It will be devoted to the Maliki rite of Sunni Islam and a “moral doctrine that rejects any form of excommunication.” This is significant for two reasons. The king is referring to the practice of Islamic militants to declare other Muslims of whom they do not approve as apostates, thus dehumanizing them. There is no word in Arabic for excommunication so the king used his French to convey the concept.
Secondly though the Maliki school of jurisprudence is less extreme than the Hanbali School, it is still quite strict in terms of women’s rights. For example, her father can marry a woman without her consent. How this resonates with the Moroccan society that has a large component of Sufism is hard to ascertain. Moreover the onus of being a cleric educated by the State always carries with it a price in credibility. People often associate them with the State apparatus.
The king also called for religious dialogue and the revitalization of charitable works designed to revitalize traditions of tolerance. He spoke of the need for “rehabilitation of mausoleums, the restoration of (religious) manuscripts, the preservation and revitalization of the socio-political life.”
This is the tack the Charai advocates for American diplomats, but the problem is that in matters of religion, especially Islam, American diplomats have no credibility. The King, who to many, represents the supreme religious authority in Morocco, and carries the title of the “Commander of the Faithful, ” can take this religious approach to peace and reconciliation.

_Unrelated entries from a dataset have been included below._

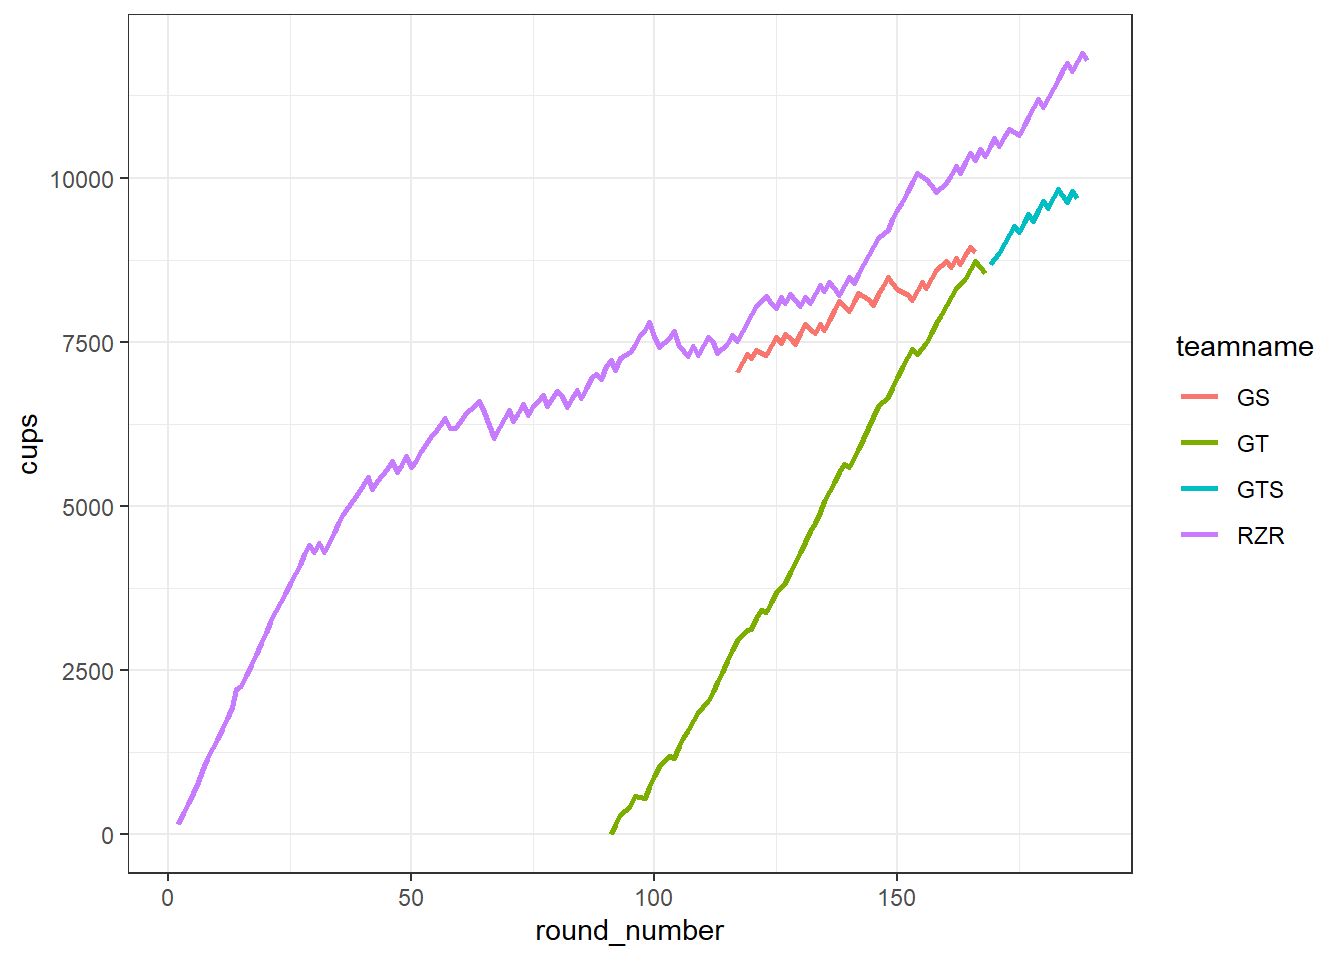
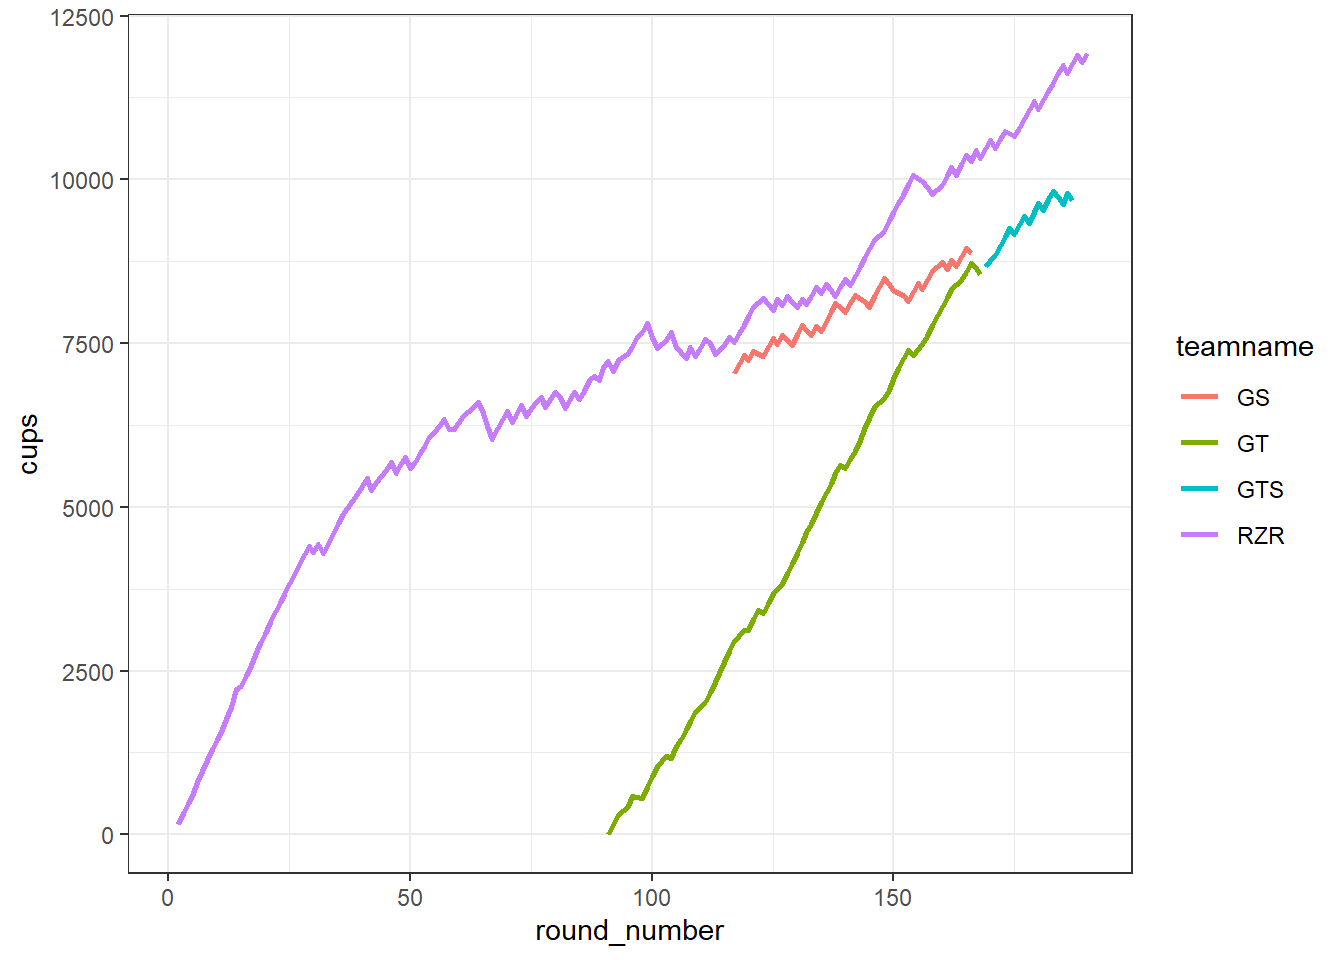
commit from Rstudio

diff --git a/content/RZR/about_RZR.html b/content/RZR/about_RZR.html
@@ -13,7 +13,7 @@ tags:
 
 <p>Zig-Zag RZR is the first team in the Zig-Zag family. RZR was formed (as Zig-Zag Racers) at the end of June 2019 (at the start of the Newfangled vehicles event). It was born from the embers of rizzlaracers, a some time top 30 team brought down by an inactive leader.</p>
 <p>RZR was last recorded as having 11789 cups and being ranked 40 in the world. This measurement was taken going into the match against KGB (patience 2).</p>
-<p>Since formation RZR has played 178 matches, winning 131 of those (a win percentage of 74%). Of their most recent 15 matches RZR have won 11 (a recent win percentage of 73%).</p>
+<p>Since formation RZR has played 179 matches, winning 132 of those (a win percentage of 74%). Of their most recent 15 matches RZR have won 12 (a recent win percentage of 80%).</p>
 <p>Performance data for RZR stored on this <a href="https://docs.google.com/spreadsheets/d/1ftRMXTRL84SO-eedX8EIof8i_5C64qemwskffr8DUXA/edit?usp=sharing">google sheet</a></p>
 <p>The two graphs below show the cup history of RZR. First, the cup progress over time with opposition names:</p>
 <p><img src="/RZR/about_RZR_files/figure-html/unnamed-chunk-3-1.png" width="672" /></p>
@@ -45,22 +45,42 @@ zz_cup_change
 <tbody>
 <tr>
 <td style="text-align:left;">
-patience 2
+patience 3
 </td>
 <td style="text-align:left;">
+NA (cups:NA; rank: NA)
+</td>
+<td style="text-align:right;">
+NA
+</td>
+<td style="text-align:right;">
+NA
+</td>
+<td style="text-align:right;">
+11925
+</td>
+<td style="text-align:right;">
+NA
+</td>
+</tr>
+<tr>
+<td style="text-align:left;font-weight: bold;color: black !important;background-color: lightgreen !important;">
+patience 2
+</td>
+<td style="text-align:left;font-weight: bold;color: black !important;background-color: lightgreen !important;">
 KGB (cups:10572; rank: 63)
 </td>
-<td style="text-align:right;">
-NA
+<td style="text-align:right;font-weight: bold;color: black !important;background-color: lightgreen !important;">
+2769
 </td>
-<td style="text-align:right;">
-NA
+<td style="text-align:right;font-weight: bold;color: black !important;background-color: lightgreen !important;">
+1749
 </td>
-<td style="text-align:right;">
+<td style="text-align:right;font-weight: bold;color: black !important;background-color: lightgreen !important;">
 11789
 </td>
-<td style="text-align:right;">
-NA
+<td style="text-align:right;font-weight: bold;color: black !important;background-color: lightgreen !important;">
+136
 </td>
 </tr>
 <tr>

King Mohammed VII has so far guided his country through a turbulent phase in Arab history, with wisdom and caution. But much of his success is due to a Moroccan society that does not have the violent past of Libya or Algeria, and has a legitimate religious leader to combine the secular with a more tolerate form of Islam.